■ TASK ITEM: Your task is to copy the data exactly while leaving out every picture.
***
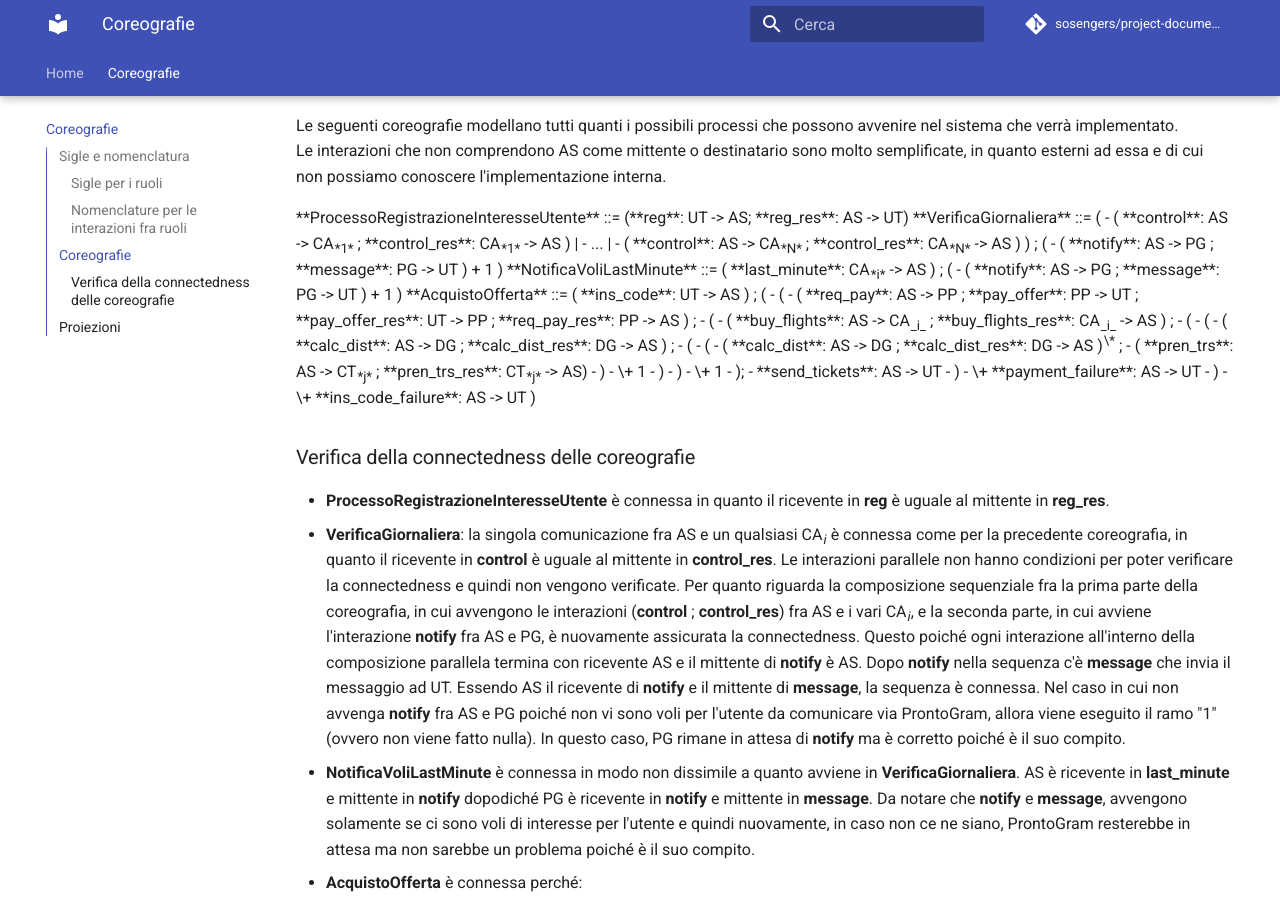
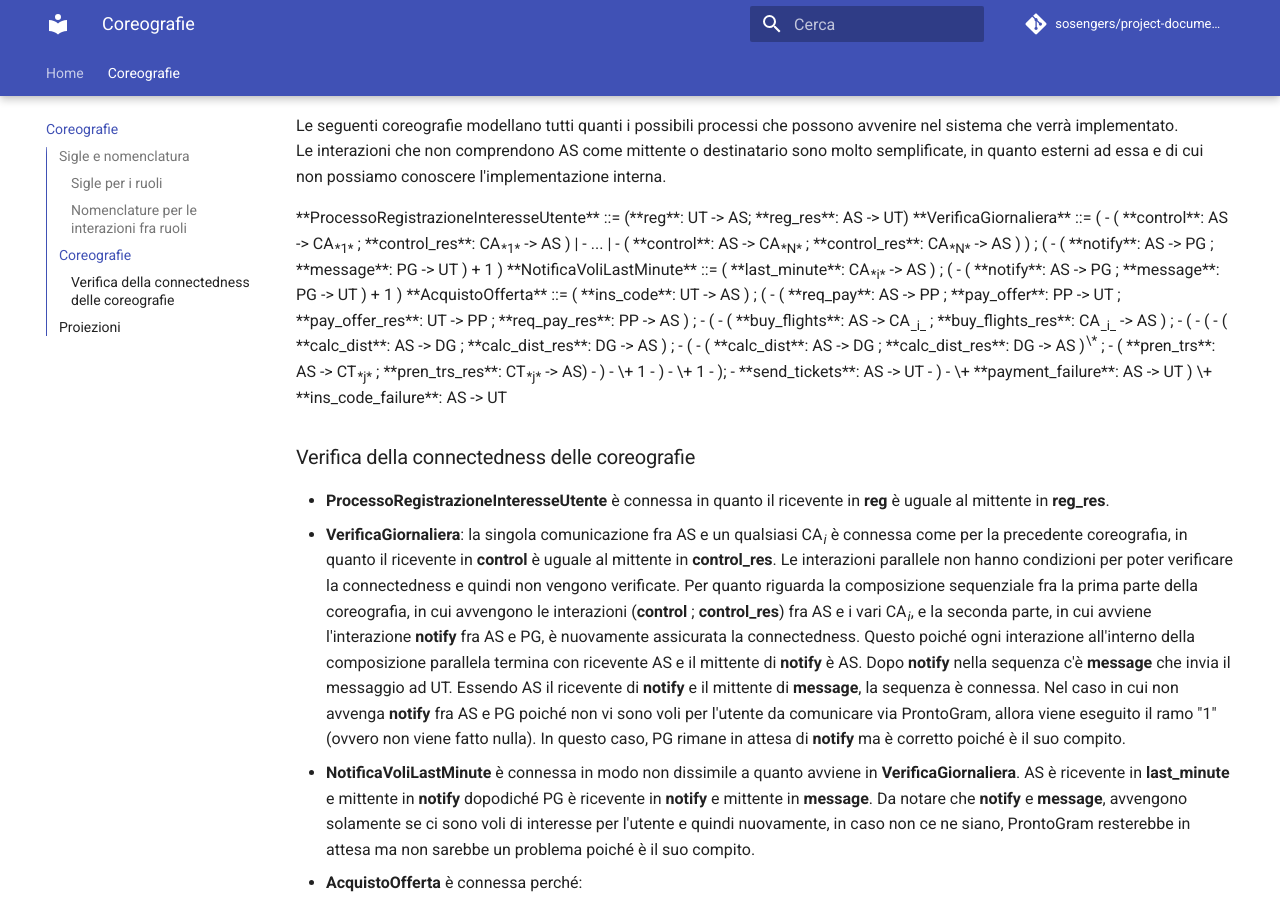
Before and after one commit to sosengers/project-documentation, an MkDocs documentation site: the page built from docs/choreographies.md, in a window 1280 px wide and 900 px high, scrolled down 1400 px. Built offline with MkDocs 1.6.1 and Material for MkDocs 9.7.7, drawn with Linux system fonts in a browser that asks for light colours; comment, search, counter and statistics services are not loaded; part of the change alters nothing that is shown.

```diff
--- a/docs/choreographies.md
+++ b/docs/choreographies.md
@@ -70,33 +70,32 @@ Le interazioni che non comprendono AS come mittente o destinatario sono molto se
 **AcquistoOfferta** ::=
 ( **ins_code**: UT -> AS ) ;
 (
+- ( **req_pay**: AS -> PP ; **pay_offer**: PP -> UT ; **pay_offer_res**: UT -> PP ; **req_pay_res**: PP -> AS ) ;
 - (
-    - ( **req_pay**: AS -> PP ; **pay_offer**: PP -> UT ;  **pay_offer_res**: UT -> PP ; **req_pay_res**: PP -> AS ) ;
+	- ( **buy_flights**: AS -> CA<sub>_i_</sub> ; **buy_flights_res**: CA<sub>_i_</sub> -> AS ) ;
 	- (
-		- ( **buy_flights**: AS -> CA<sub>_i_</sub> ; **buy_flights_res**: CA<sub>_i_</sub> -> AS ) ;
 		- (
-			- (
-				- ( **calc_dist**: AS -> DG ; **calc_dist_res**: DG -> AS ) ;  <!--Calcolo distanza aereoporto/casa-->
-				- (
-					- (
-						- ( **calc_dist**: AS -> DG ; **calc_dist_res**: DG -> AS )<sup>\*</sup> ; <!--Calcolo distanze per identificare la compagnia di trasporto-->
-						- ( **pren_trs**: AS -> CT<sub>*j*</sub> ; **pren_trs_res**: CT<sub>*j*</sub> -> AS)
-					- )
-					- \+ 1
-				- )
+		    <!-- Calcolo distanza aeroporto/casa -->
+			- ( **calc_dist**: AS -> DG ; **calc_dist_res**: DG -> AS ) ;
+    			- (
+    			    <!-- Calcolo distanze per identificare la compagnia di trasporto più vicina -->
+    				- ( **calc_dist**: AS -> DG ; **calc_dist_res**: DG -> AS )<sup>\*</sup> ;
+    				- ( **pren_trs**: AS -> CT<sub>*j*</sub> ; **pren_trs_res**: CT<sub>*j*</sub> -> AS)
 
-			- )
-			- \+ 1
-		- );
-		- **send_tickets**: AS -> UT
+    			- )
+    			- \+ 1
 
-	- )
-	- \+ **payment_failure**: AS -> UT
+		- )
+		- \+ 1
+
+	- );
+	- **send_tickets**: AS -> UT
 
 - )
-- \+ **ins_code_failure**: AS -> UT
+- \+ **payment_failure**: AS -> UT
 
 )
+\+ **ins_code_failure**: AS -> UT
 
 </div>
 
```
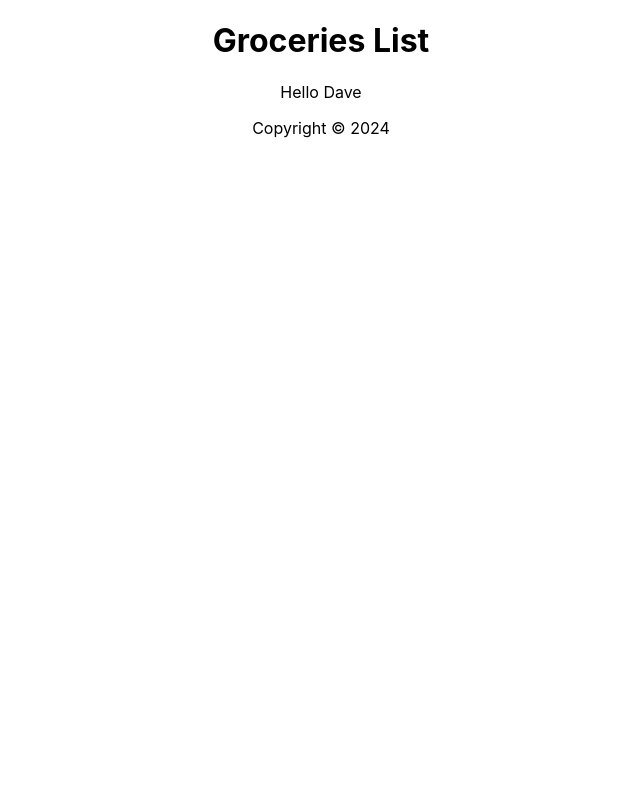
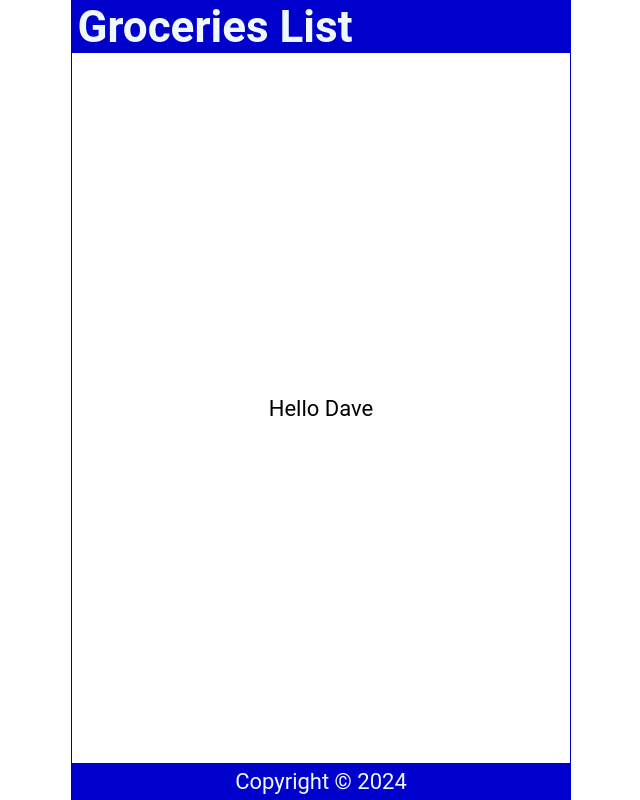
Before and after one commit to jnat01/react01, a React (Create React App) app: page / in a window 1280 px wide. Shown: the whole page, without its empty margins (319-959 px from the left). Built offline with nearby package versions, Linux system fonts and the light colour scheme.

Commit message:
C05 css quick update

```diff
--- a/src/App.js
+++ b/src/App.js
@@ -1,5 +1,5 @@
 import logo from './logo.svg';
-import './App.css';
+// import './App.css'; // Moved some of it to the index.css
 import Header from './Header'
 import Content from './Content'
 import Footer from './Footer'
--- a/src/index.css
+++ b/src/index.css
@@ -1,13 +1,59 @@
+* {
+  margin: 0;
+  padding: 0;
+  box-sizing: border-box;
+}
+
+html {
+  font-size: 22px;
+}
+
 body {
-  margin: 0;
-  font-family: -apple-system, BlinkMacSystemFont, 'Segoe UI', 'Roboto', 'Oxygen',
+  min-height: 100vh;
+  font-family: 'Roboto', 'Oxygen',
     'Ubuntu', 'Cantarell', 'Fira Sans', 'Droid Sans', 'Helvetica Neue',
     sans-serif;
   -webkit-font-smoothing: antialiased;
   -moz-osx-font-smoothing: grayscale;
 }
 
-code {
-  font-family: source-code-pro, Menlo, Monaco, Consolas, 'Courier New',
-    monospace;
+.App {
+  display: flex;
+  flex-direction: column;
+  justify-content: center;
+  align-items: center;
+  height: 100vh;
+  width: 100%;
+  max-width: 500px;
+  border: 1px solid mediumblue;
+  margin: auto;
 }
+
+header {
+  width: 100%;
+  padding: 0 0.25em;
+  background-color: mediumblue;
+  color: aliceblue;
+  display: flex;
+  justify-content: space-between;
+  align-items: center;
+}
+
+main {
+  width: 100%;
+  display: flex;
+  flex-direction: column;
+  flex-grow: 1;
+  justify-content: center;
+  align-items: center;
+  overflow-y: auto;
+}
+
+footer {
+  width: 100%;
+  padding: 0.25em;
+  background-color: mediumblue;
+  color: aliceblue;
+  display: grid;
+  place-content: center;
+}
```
***
■ EXERCISE SOLUTION:
Before and after one commit to sosengers/project-documentation, an MkDocs documentation site: the page built from docs/choreographies.md, in a window 1280 px wide and 900 px high, scrolled down 1400 px. Built offline with MkDocs 1.6.1 and Material for MkDocs 9.7.7, drawn with Linux system fonts in a browser that asks for light colours; comment, search, counter and statistics services are not loaded; part of the change alters nothing that is shown.

```diff
--- a/docs/choreographies.md
+++ b/docs/choreographies.md
@@ -70,33 +70,32 @@ Le interazioni che non comprendono AS come mittente o destinatario sono molto se
 **AcquistoOfferta** ::=
 ( **ins_code**: UT -> AS ) ;
 (
+- ( **req_pay**: AS -> PP ; **pay_offer**: PP -> UT ; **pay_offer_res**: UT -> PP ; **req_pay_res**: PP -> AS ) ;
 - (
-    - ( **req_pay**: AS -> PP ; **pay_offer**: PP -> UT ;  **pay_offer_res**: UT -> PP ; **req_pay_res**: PP -> AS ) ;
+	- ( **buy_flights**: AS -> CA<sub>_i_</sub> ; **buy_flights_res**: CA<sub>_i_</sub> -> AS ) ;
 	- (
-		- ( **buy_flights**: AS -> CA<sub>_i_</sub> ; **buy_flights_res**: CA<sub>_i_</sub> -> AS ) ;
 		- (
-			- (
-				- ( **calc_dist**: AS -> DG ; **calc_dist_res**: DG -> AS ) ;  <!--Calcolo distanza aereoporto/casa-->
-				- (
-					- (
-						- ( **calc_dist**: AS -> DG ; **calc_dist_res**: DG -> AS )<sup>\*</sup> ; <!--Calcolo distanze per identificare la compagnia di trasporto-->
-						- ( **pren_trs**: AS -> CT<sub>*j*</sub> ; **pren_trs_res**: CT<sub>*j*</sub> -> AS)
-					- )
-					- \+ 1
-				- )
+		    <!-- Calcolo distanza aeroporto/casa -->
+			- ( **calc_dist**: AS -> DG ; **calc_dist_res**: DG -> AS ) ;
+    			- (
+    			    <!-- Calcolo distanze per identificare la compagnia di trasporto più vicina -->
+    				- ( **calc_dist**: AS -> DG ; **calc_dist_res**: DG -> AS )<sup>\*</sup> ;
+    				- ( **pren_trs**: AS -> CT<sub>*j*</sub> ; **pren_trs_res**: CT<sub>*j*</sub> -> AS)
 
-			- )
-			- \+ 1
-		- );
-		- **send_tickets**: AS -> UT
+    			- )
+    			- \+ 1
 
-	- )
-	- \+ **payment_failure**: AS -> UT
+		- )
+		- \+ 1
+
+	- );
+	- **send_tickets**: AS -> UT
 
 - )
-- \+ **ins_code_failure**: AS -> UT
+- \+ **payment_failure**: AS -> UT
 
 )
+\+ **ins_code_failure**: AS -> UT
 
 </div>
 
```
Before and after one commit to jnat01/react01, a React (Create React App) app: page / in a window 1280 px wide. Shown: the whole page, without its empty margins (319-959 px from the left). Built offline with nearby package versions, Linux system fonts and the light colour scheme.

Commit message:
C05 css quick update

```diff
--- a/src/App.js
+++ b/src/App.js
@@ -1,5 +1,5 @@
 import logo from './logo.svg';
-import './App.css';
+// import './App.css'; // Moved some of it to the index.css
 import Header from './Header'
 import Content from './Content'
 import Footer from './Footer'
--- a/src/index.css
+++ b/src/index.css
@@ -1,13 +1,59 @@
+* {
+  margin: 0;
+  padding: 0;
+  box-sizing: border-box;
+}
+
+html {
+  font-size: 22px;
+}
+
 body {
-  margin: 0;
-  font-family: -apple-system, BlinkMacSystemFont, 'Segoe UI', 'Roboto', 'Oxygen',
+  min-height: 100vh;
+  font-family: 'Roboto', 'Oxygen',
     'Ubuntu', 'Cantarell', 'Fira Sans', 'Droid Sans', 'Helvetica Neue',
     sans-serif;
   -webkit-font-smoothing: antialiased;
   -moz-osx-font-smoothing: grayscale;
 }
 
-code {
-  font-family: source-code-pro, Menlo, Monaco, Consolas, 'Courier New',
-    monospace;
+.App {
+  display: flex;
+  flex-direction: column;
+  justify-content: center;
+  align-items: center;
+  height: 100vh;
+  width: 100%;
+  max-width: 500px;
+  border: 1px solid mediumblue;
+  margin: auto;
 }
+
+header {
+  width: 100%;
+  padding: 0 0.25em;
+  background-color: mediumblue;
+  color: aliceblue;
+  display: flex;
+  justify-content: space-between;
+  align-items: center;
+}
+
+main {
+  width: 100%;
+  display: flex;
+  flex-direction: column;
+  flex-grow: 1;
+  justify-content: center;
+  align-items: center;
+  overflow-y: auto;
+}
+
+footer {
+  width: 100%;
+  padding: 0.25em;
+  background-color: mediumblue;
+  color: aliceblue;
+  display: grid;
+  place-content: center;
+}
```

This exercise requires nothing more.